**Your objective**
Gather every line from the entries below that includes "stocks".

** Record extracts follows **

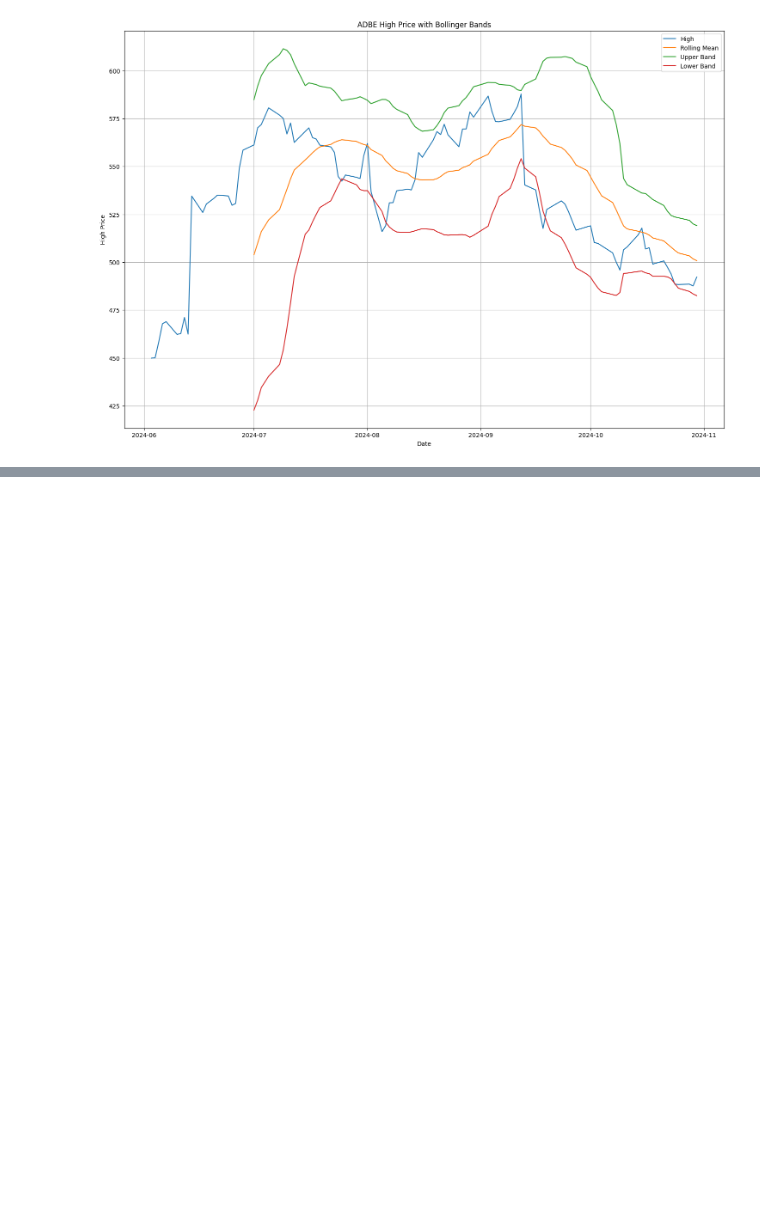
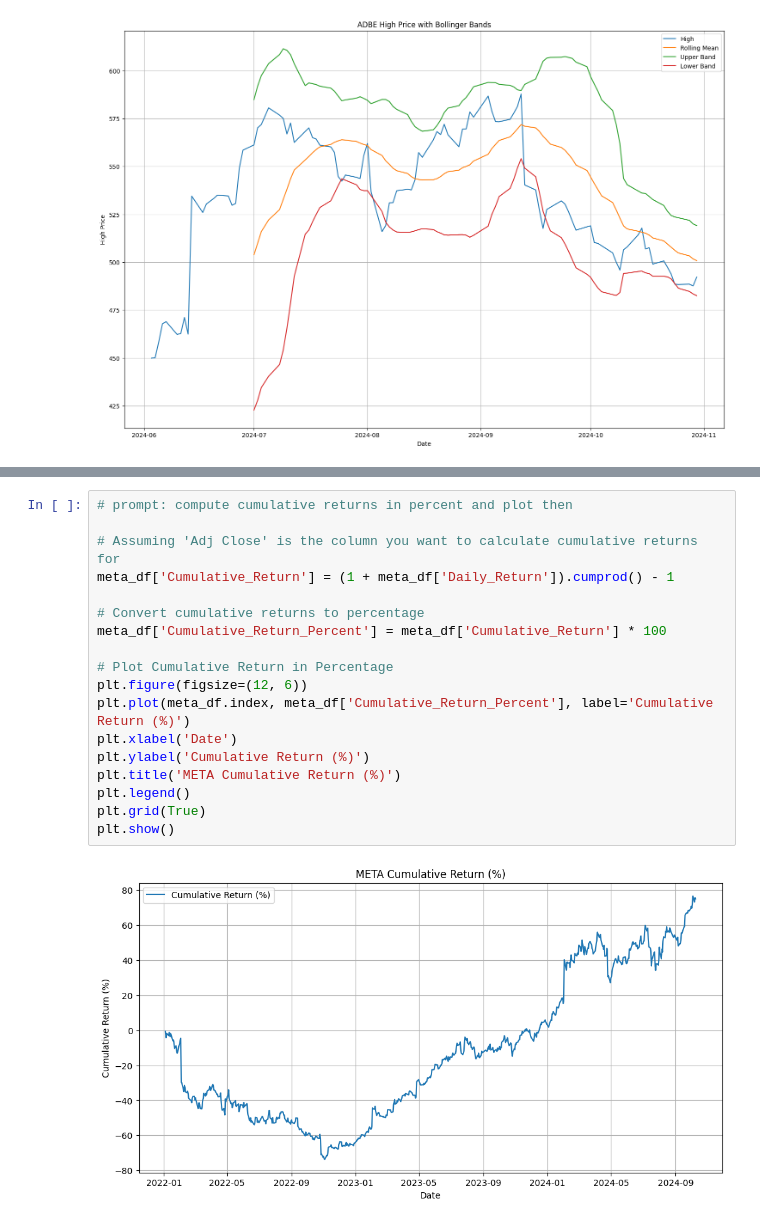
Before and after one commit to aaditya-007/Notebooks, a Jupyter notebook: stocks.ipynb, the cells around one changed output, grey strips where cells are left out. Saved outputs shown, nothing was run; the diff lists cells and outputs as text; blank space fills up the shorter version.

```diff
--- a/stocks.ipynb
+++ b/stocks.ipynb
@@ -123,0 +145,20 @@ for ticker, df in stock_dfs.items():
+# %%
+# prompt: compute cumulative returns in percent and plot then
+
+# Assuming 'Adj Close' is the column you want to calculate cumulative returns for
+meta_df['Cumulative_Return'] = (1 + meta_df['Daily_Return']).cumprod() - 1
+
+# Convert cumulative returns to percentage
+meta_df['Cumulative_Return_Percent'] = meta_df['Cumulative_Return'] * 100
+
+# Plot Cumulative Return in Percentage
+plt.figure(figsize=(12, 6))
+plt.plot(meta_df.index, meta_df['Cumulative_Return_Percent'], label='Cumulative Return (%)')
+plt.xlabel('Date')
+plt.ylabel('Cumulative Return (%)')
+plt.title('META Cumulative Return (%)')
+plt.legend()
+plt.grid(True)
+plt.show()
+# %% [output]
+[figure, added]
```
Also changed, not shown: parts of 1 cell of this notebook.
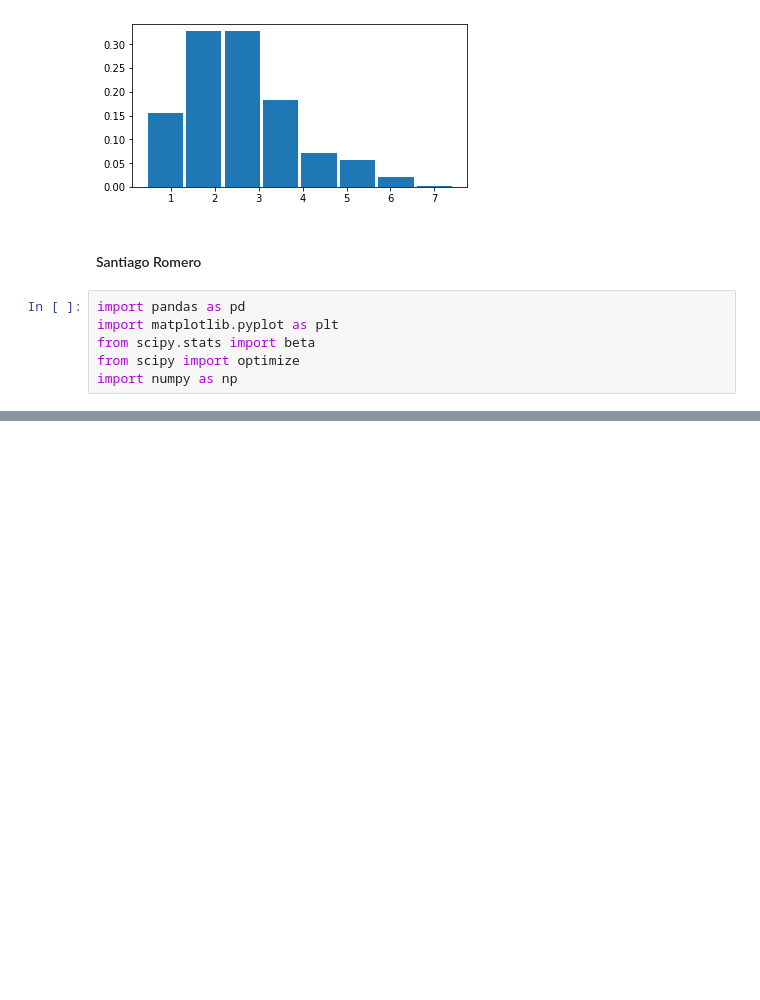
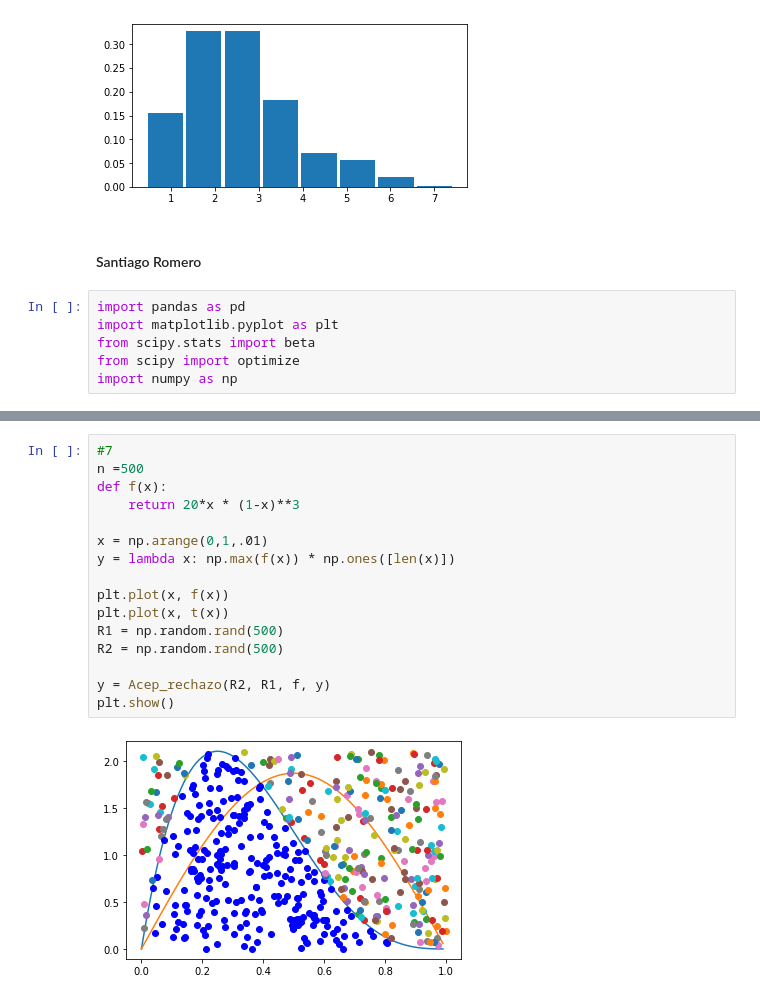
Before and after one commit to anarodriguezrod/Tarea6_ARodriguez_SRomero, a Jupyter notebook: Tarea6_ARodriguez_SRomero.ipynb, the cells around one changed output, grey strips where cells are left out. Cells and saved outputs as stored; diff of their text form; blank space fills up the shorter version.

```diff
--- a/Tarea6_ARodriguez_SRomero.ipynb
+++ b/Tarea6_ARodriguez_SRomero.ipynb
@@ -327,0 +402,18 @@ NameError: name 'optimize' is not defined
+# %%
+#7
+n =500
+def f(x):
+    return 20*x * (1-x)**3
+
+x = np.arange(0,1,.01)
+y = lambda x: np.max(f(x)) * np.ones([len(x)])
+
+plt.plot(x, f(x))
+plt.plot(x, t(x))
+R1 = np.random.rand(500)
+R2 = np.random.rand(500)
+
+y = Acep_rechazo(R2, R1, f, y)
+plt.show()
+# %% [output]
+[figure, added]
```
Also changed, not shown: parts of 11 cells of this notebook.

** End of Record extracts **

**Response**
Before and after one commit to aaditya-007/Notebooks, a Jupyter notebook: stocks.ipynb, the cells around one changed output, grey strips where cells are left out. Saved outputs shown, nothing was run; the diff lists cells and outputs as text; blank space fills up the shorter version.
--- a/stocks.ipynb
+++ b/stocks.ipynb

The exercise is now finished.